#### What this task involves:
Among the entries that follow, find every line with the word "deploying" and list it.

#### Supplied material:
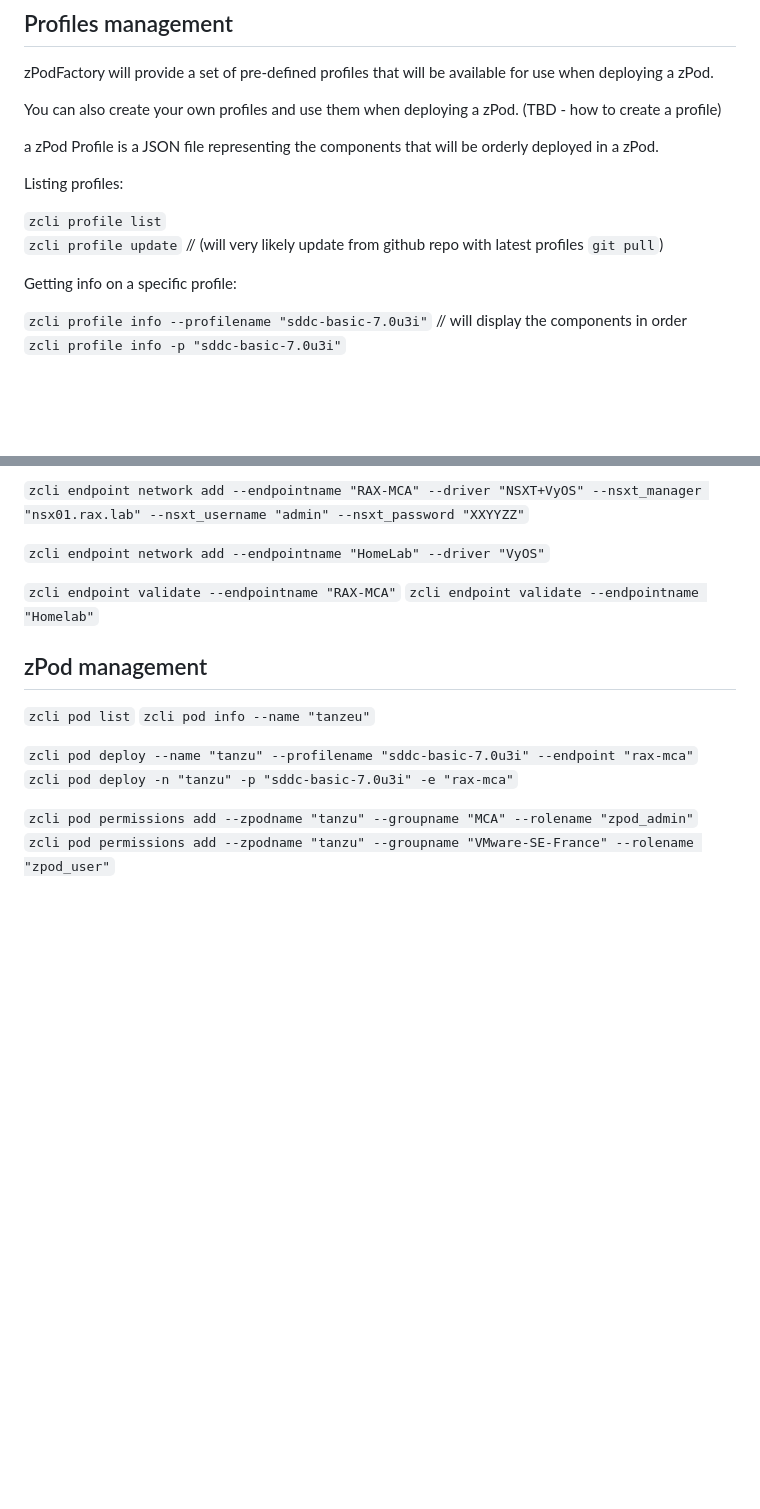
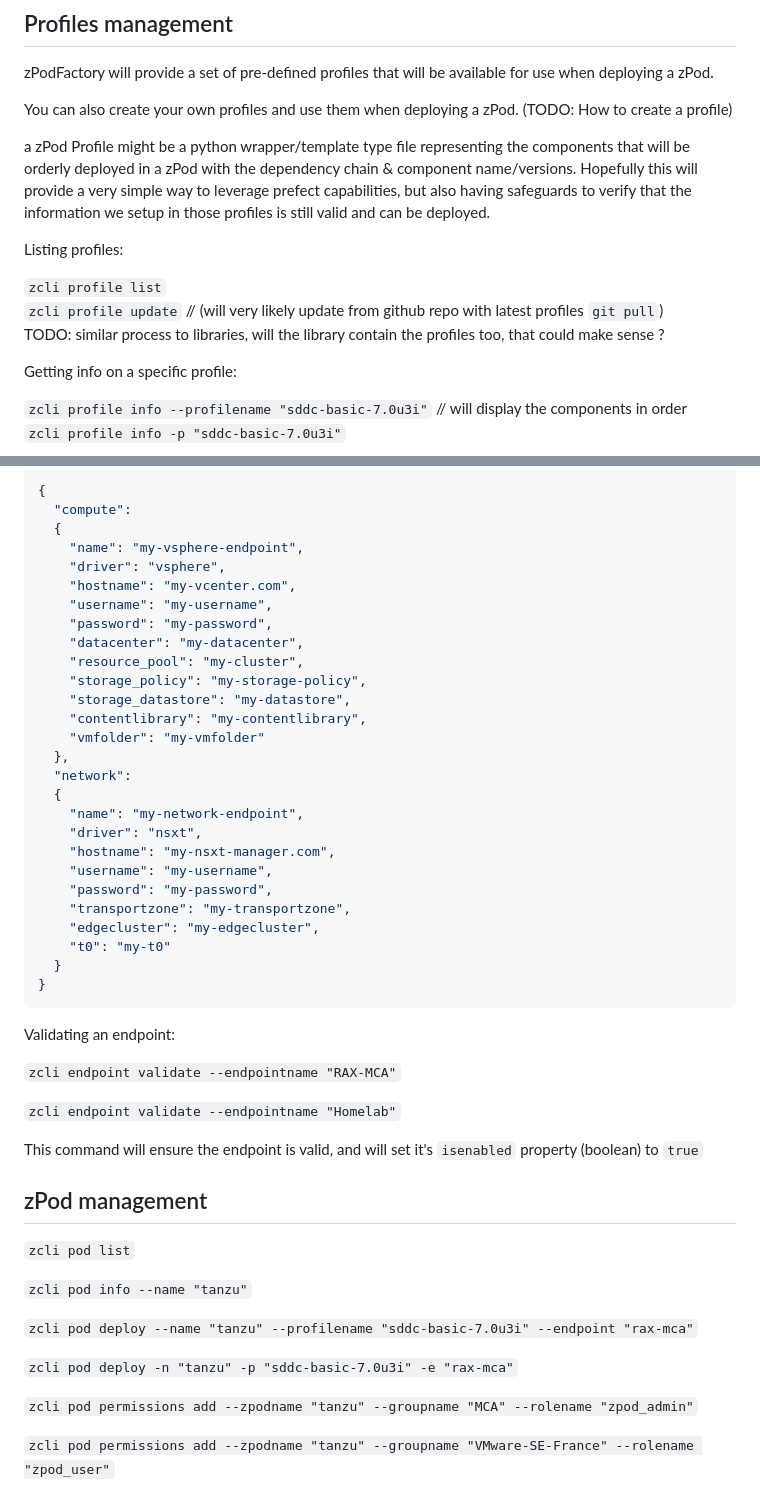
Before and after one commit to zPodFactory/zpodcore, a Markdown page: zpodcli/README.md, 2 parts joined by grey strips. Drawn GitHub-style; blank space fills up the shorter version.

Commit message:
Updating potential zcli commands/description and adding some ideas/thoughts
Signed-off-by: Timo Sugliani <timo.sugliani@gmail.com>

````diff
--- a/zpodcli/README.md
+++ b/zpodcli/README.md
@@ -134,14 +162,16 @@ Deleting a permission:
 
 zPodFactory will provide a set of pre-defined profiles that will be available for use when deploying a zPod.
 
-You can also create your own profiles and use them when deploying a zPod. (TBD - how to create a profile)
+You can also create your own profiles and use them when deploying a zPod. (TODO: How to create a profile)
 
-a zPod Profile is a JSON file representing the components that will be orderly deployed in a zPod.
+a zPod Profile might be a python wrapper/template type file representing the components that will be orderly deployed in a zPod with the dependency chain & component name/versions.
+Hopefully this will provide a very simple way to leverage prefect capabilities, but also having safeguards to verify that the information we setup in those profiles is still valid and can be deployed.
 
 Listing profiles:
 
 `zcli profile list`
 `zcli profile update` // (will very likely update from github repo with latest profiles `git pull`)
+TODO: similar process to libraries, will the library contain the profiles too, that could make sense ?
 
 Getting info on a specific profile:
 
@@ -210,18 +267,52 @@ TBD
 
-`zcli endpoint network add --endpointname "RAX-MCA" --driver "NSXT+VyOS" --nsxt_manager "nsx01.rax.lab" --nsxt_username "admin" --nsxt_password "XXYYZZ"`
+```json
+{
+  "compute":
+  {
+    "name": "my-vsphere-endpoint",
+    "driver": "vsphere",
+    "hostname": "my-vcenter.com",
+    "username": "my-username",
+    "password": "my-password",
+    "datacenter": "my-datacenter",
+    "resource_pool": "my-cluster",
+    "storage_policy": "my-storage-policy",
+    "storage_datastore": "my-datastore",
+    "contentlibrary": "my-contentlibrary",
+    "vmfolder": "my-vmfolder"
+  },
+  "network":
+  {
+    "name": "my-network-endpoint",
+    "driver": "nsxt",
+    "hostname": "my-nsxt-manager.com",
+    "username": "my-username",
+    "password": "my-password",
+    "transportzone": "my-transportzone",
+    "edgecluster": "my-edgecluster",
+    "t0": "my-t0"
+  }
+}
+```
 
-`zcli endpoint network add --endpointname "HomeLab" --driver "VyOS"`
+Validating an endpoint:
 
 `zcli endpoint validate --endpointname "RAX-MCA"`
+
 `zcli endpoint validate --endpointname "Homelab"`
+
+This command will ensure the endpoint is valid, and will set it's `isenabled` property (boolean) to `true`
 
 ## zPod management
 
 `zcli pod list`
-`zcli pod info --name "tanzeu"`
+
+`zcli pod info --name "tanzu"`
 
 `zcli pod deploy --name "tanzu" --profilename "sddc-basic-7.0u3i" --endpoint "rax-mca"`
+
 `zcli pod deploy -n "tanzu" -p "sddc-basic-7.0u3i" -e "rax-mca"`
 
 `zcli pod permissions add --zpodname "tanzu" --groupname "MCA" --rolename "zpod_admin"`
+
 `zcli pod permissions add --zpodname "tanzu" --groupname "VMware-SE-France" --rolename "zpod_user"`
````
Also changed, not shown: other parts of zpodcli/README.md (+64 -9 lines).
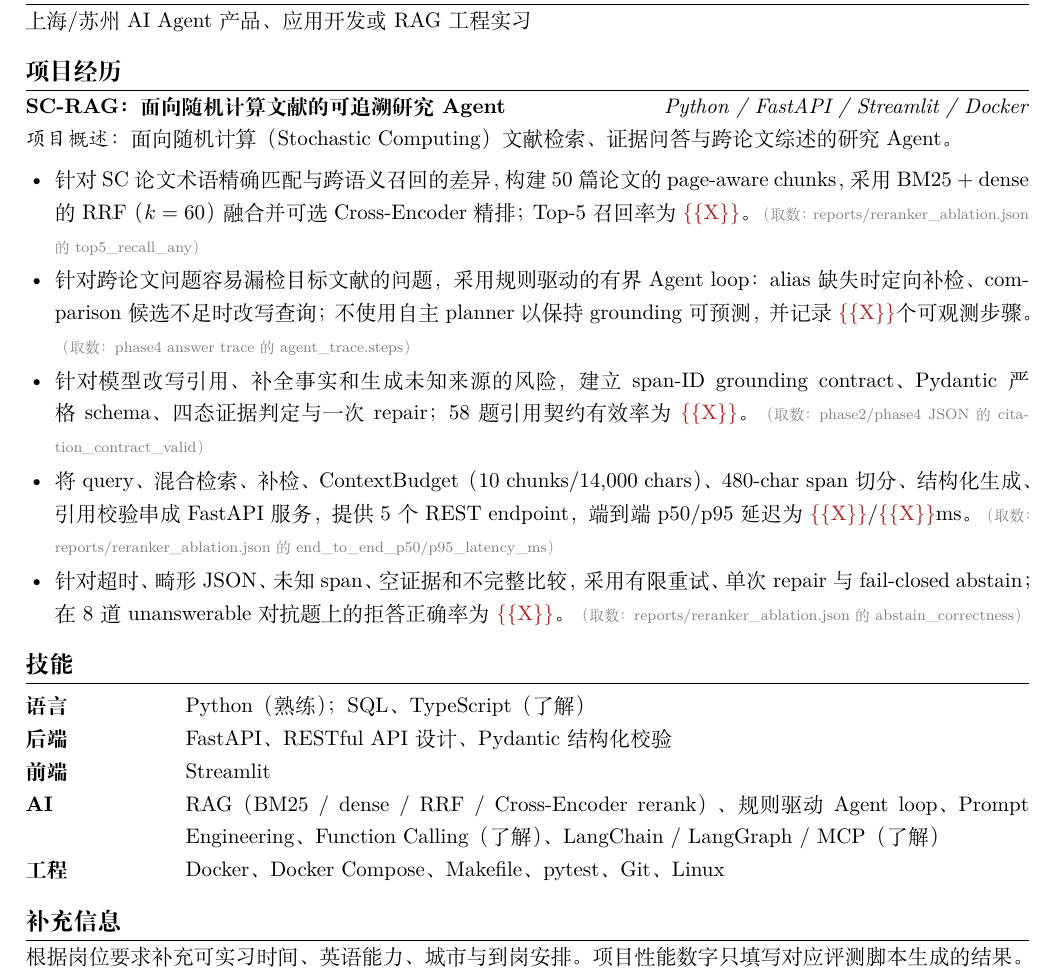
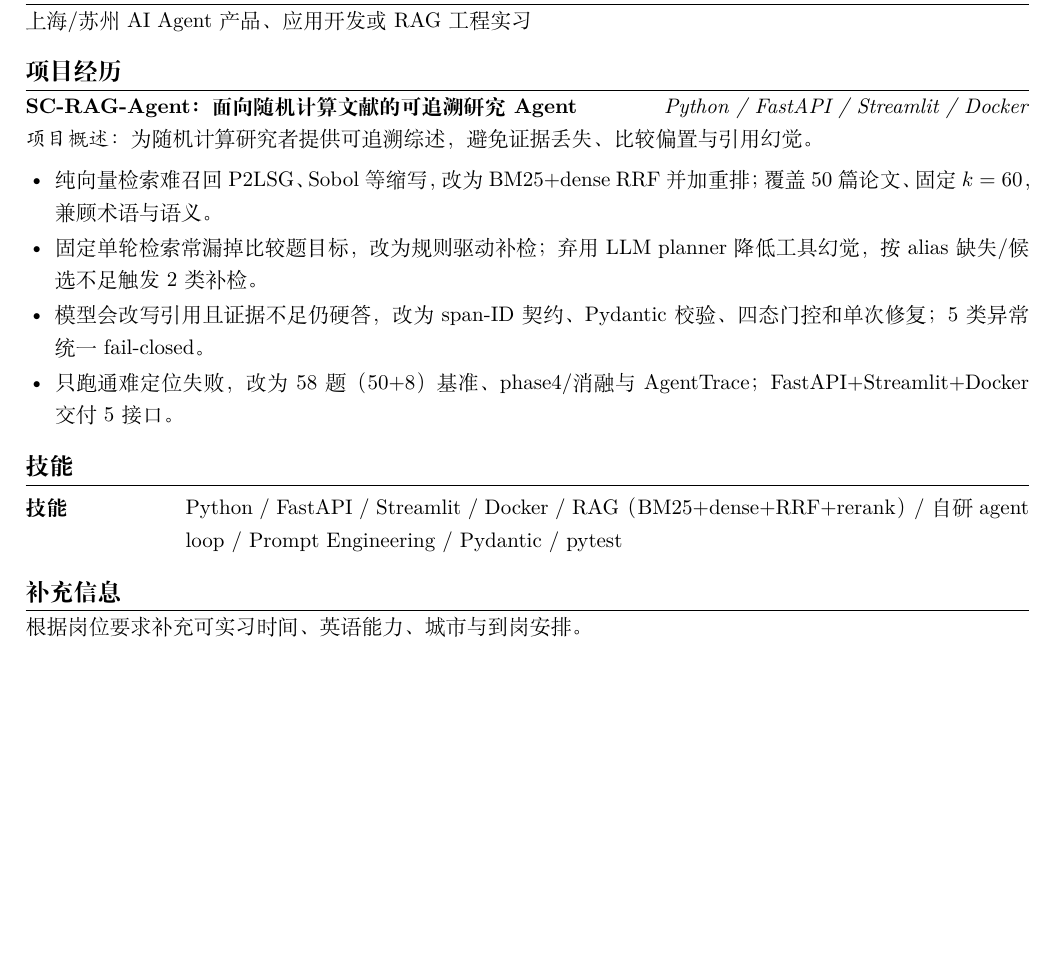
Before and after one commit to sylviaedward/SC-RAG, a LaTeX CV (SC-RAG_resume.tex): part of the page, cut so that both start at the same text, the shorter picture padded with empty space. Compiled offline with XeLaTeX.

Commit message:
Rewrite SC-RAG project resume with evidence-based bullets

```diff
--- a/SC-RAG_resume.tex
+++ b/SC-RAG_resume.tex
@@ -6,9 +6,6 @@
 \setlist[itemize]{leftmargin=1.4em,itemsep=1pt,topsep=2pt,parsep=0pt}
 \titleformat{\section}{\large\bfseries}{}{0pt}{}[\titlerule]
 \titlespacing*{\section}{0pt}{7pt}{3pt}
-\definecolor{metricred}{RGB}{170,35,35}
-\newcommand{\X}{\textcolor{metricred}{\{\{X\}\}}}
-\newcommand{\source}[1]{\textcolor{gray}{\footnotesize（取数：#1）}}
 
 \begin{document}
 \begin{center}
@@ -25,28 +22,23 @@
 上海/苏州 AI Agent 产品、应用开发或 RAG 工程实习
 
 \section{项目经历}
-\textbf{SC-RAG：面向随机计算文献的可追溯研究 Agent}
+\textbf{SC-RAG-Agent：面向随机计算文献的可追溯研究 Agent}
 \hfill \textit{Python / FastAPI / Streamlit / Docker}\\
-\textit{项目概述：}面向随机计算（Stochastic Computing）文献检索、证据问答与跨论文综述的研究 Agent。
+\textit{项目概述：}为随机计算研究者提供可追溯综述，避免证据丢失、比较偏置与引用幻觉。
 
 \begin{itemize}
-\item 针对 SC 论文术语精确匹配与跨语义召回的差异，构建 50 篇论文的 page-aware chunks，采用 BM25 + dense 的 RRF（$k=60$）融合并可选 Cross-Encoder 精排；Top-5 召回率为 \X。 \source{reports/reranker\_ablation.json 的 top5\_recall\_any}
-\item 针对跨论文问题容易漏检目标文献的问题，采用规则驱动的有界 Agent loop：alias 缺失时定向补检、comparison 候选不足时改写查询；不使用自主 planner 以保持 grounding 可预测，并记录 \X 个可观测步骤。 \source{phase4 answer trace 的 agent\_trace.steps}
-\item 针对模型改写引用、补全事实和生成未知来源的风险，建立 span-ID grounding contract、Pydantic 严格 schema、四态证据判定与一次 repair；58 题引用契约有效率为 \X。 \source{phase2/phase4 JSON 的 citation\_contract\_valid}
-\item 将 query、混合检索、补检、ContextBudget（10 chunks/14,000 chars）、480-char span 切分、结构化生成、引用校验串成 FastAPI 服务，提供 5 个 REST endpoint，端到端 p50/p95 延迟为 \X/\X ms。 \source{reports/reranker\_ablation.json 的 end\_to\_end\_p50/p95\_latency\_ms}
-\item 针对超时、畸形 JSON、未知 span、空证据和不完整比较，采用有限重试、单次 repair 与 fail-closed abstain；在 8 道 unanswerable 对抗题上的拒答正确率为 \X。 \source{reports/reranker\_ablation.json 的 abstain\_correctness}
+\item 纯向量检索难召回 P2LSG、Sobol 等缩写，改为 BM25+dense RRF 并加重排；覆盖 50 篇论文、固定 $k=60$，兼顾术语与语义。
+\item 固定单轮检索常漏掉比较题目标，改为规则驱动补检；弃用 LLM planner 降低工具幻觉，按 alias 缺失/候选不足触发 2 类补检。
+\item 模型会改写引用且证据不足仍硬答，改为 span-ID 契约、Pydantic 校验、四态门控和单次修复；5 类异常统一 fail-closed。
+\item 只跑通难定位失败，改为 58题（50+8）基准、phase4/消融与 AgentTrace；FastAPI+Streamlit+Docker 交付 5 接口。
 \end{itemize}
 
 \section{技能}
 \begin{tabularx}{\textwidth}{@{}>{\bfseries}p{2.4cm}X@{}}
-语言 & Python（熟练）；SQL、TypeScript（了解）\\
-后端 & FastAPI、RESTful API 设计、Pydantic 结构化校验\\
-前端 & Streamlit\\
-AI & RAG（BM25 / dense / RRF / Cross-Encoder rerank）、规则驱动 Agent loop、Prompt Engineering、Function Calling（了解）、LangChain / LangGraph / MCP（了解）\\
-工程 & Docker、Docker Compose、Makefile、pytest、Git、Linux\\
+技能 & Python / FastAPI / Streamlit / Docker / RAG（BM25+dense+RRF+rerank）/ 自研 agent loop / Prompt Engineering / Pydantic / pytest\\
 \end{tabularx}
 
 \section{补充信息}
-根据岗位要求补充可实习时间、英语能力、城市与到岗安排。项目性能数字只填写对应评测脚本生成的结果。
+根据岗位要求补充可实习时间、英语能力、城市与到岗安排。
 
 \end{document}
```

#### Worked solution:
 zPodFactory will provide a set of pre-defined profiles that will be available for use when deploying a zPod.
-You can also create your own profiles and use them when deploying a zPod. (TBD - how to create a profile)
+You can also create your own profiles and use them when deploying a zPod. (TODO: How to create a profile)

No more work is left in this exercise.